* **TASK OBJECTIVE**: In the entries below, find each line with the string "document" and copy it.

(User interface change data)
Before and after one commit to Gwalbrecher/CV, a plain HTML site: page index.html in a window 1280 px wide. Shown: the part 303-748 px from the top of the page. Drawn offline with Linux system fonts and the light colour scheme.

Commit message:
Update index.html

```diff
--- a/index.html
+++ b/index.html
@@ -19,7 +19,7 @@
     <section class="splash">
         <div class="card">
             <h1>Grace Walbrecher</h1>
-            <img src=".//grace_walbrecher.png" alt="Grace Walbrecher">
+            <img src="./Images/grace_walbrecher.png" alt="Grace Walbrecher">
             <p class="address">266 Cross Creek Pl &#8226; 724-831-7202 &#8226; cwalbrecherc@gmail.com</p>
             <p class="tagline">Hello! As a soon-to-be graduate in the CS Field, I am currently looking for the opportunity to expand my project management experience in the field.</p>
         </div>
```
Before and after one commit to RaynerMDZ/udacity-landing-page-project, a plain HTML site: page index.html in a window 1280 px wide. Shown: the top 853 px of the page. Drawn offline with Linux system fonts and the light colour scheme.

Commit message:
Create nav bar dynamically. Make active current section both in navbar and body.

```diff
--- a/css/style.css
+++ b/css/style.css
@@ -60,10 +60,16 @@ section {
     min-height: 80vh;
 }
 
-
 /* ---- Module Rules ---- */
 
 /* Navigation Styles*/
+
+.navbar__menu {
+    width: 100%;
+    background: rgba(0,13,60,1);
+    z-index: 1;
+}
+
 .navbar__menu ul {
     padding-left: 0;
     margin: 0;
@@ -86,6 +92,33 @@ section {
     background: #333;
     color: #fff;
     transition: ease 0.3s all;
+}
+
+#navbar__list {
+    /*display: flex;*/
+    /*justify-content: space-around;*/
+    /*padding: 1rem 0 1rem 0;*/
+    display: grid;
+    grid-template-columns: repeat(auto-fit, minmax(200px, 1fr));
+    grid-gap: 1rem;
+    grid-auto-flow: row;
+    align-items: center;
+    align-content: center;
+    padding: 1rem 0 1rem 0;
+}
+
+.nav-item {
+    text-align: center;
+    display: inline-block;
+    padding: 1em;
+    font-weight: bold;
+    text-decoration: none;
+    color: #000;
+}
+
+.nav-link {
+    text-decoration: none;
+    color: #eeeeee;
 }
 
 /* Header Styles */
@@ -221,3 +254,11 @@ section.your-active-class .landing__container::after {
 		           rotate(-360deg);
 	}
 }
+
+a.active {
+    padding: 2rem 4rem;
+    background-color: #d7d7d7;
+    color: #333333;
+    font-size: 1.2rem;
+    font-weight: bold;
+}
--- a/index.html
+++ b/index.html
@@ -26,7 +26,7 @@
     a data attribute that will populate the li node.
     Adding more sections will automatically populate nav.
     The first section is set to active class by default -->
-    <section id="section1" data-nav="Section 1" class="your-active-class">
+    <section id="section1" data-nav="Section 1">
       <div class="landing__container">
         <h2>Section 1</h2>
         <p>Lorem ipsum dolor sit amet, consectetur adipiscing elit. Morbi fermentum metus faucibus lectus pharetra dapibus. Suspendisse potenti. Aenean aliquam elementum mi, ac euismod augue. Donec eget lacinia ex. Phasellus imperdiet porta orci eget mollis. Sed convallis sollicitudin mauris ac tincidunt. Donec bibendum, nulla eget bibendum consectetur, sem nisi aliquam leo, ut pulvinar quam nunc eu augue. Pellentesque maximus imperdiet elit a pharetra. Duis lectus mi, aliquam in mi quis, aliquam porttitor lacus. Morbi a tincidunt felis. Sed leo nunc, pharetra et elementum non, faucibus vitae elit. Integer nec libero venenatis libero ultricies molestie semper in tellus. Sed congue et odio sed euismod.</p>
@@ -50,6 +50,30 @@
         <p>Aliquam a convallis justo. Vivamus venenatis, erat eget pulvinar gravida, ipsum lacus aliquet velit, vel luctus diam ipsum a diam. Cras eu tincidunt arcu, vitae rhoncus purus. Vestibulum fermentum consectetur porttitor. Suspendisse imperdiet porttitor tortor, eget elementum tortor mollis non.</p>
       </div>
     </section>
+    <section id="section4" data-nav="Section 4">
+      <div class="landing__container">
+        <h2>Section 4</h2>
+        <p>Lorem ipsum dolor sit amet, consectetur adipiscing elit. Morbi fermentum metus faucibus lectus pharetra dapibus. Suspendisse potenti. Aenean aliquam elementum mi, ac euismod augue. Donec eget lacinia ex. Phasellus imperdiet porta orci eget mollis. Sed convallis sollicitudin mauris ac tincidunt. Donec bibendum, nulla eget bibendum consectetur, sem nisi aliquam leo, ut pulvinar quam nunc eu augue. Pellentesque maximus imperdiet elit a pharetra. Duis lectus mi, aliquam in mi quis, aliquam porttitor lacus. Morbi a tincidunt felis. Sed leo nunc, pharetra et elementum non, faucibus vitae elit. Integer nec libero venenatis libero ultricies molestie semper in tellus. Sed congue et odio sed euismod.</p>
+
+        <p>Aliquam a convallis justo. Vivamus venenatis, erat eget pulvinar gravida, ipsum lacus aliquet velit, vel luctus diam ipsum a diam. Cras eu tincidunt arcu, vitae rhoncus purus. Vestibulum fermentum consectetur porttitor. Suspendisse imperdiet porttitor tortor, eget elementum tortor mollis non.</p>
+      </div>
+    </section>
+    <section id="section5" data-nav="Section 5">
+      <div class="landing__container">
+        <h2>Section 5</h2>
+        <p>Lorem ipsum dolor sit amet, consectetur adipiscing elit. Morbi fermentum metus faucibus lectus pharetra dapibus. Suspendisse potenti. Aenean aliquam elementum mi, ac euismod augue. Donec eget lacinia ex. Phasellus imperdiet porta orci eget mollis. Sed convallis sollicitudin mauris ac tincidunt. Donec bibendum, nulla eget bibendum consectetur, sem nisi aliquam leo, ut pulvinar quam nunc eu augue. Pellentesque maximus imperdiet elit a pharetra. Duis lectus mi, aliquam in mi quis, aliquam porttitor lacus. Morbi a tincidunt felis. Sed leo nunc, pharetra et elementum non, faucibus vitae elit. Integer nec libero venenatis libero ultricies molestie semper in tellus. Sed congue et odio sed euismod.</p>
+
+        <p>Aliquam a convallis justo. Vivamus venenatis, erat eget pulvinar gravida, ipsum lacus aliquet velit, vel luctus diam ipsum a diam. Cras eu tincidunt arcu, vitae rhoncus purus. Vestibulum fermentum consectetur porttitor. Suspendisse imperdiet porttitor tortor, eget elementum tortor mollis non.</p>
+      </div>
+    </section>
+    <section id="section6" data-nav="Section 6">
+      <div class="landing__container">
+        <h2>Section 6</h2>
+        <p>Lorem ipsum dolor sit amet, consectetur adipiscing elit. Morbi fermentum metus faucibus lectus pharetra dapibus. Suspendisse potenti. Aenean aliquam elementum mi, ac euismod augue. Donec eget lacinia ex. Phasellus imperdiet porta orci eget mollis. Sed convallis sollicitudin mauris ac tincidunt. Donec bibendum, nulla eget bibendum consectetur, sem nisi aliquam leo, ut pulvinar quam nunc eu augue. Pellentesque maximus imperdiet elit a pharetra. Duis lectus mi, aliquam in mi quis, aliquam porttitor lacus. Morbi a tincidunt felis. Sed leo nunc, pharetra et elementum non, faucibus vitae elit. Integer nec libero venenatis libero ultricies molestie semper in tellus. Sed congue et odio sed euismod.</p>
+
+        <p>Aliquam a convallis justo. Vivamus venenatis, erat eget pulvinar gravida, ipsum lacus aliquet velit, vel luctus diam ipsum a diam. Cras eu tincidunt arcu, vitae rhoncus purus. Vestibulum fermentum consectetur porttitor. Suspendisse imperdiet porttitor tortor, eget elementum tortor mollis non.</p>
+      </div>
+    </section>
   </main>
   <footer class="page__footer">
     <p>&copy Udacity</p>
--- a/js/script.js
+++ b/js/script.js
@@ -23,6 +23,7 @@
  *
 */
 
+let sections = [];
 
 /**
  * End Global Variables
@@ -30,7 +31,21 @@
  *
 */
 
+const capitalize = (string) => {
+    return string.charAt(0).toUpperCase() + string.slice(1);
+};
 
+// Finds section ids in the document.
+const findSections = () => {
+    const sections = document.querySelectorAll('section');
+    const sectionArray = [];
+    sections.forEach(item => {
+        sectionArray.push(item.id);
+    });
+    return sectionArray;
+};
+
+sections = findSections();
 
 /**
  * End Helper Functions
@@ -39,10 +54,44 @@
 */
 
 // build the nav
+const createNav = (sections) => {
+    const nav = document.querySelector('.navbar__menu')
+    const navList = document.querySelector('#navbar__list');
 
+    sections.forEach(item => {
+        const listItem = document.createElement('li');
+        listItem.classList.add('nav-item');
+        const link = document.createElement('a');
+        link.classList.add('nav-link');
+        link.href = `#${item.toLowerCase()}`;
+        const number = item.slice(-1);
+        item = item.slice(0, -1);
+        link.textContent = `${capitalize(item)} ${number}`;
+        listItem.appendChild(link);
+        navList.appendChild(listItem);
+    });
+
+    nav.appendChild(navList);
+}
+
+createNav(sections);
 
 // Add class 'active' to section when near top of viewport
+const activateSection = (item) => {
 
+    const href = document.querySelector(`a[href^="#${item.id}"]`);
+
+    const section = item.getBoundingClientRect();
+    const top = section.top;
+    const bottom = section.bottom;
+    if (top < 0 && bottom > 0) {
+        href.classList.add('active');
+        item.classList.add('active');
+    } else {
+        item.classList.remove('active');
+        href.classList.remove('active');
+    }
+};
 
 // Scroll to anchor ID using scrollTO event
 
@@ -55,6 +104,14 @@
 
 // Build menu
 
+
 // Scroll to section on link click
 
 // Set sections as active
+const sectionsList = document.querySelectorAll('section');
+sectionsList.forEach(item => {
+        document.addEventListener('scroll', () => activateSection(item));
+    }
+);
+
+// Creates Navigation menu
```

* **SOLUTION TO THIS EXERCISE**:
+// Finds section ids in the document.
+    const sections = document.querySelectorAll('section');
+    const nav = document.querySelector('.navbar__menu')
+    const navList = document.querySelector('#navbar__list');
+        const listItem = document.createElement('li');
+        const link = document.createElement('a');
+    const href = document.querySelector(`a[href^="#${item.id}"]`);
+const sectionsList = document.querySelectorAll('section');
+        document.addEventListener('scroll', () => activateSection(item));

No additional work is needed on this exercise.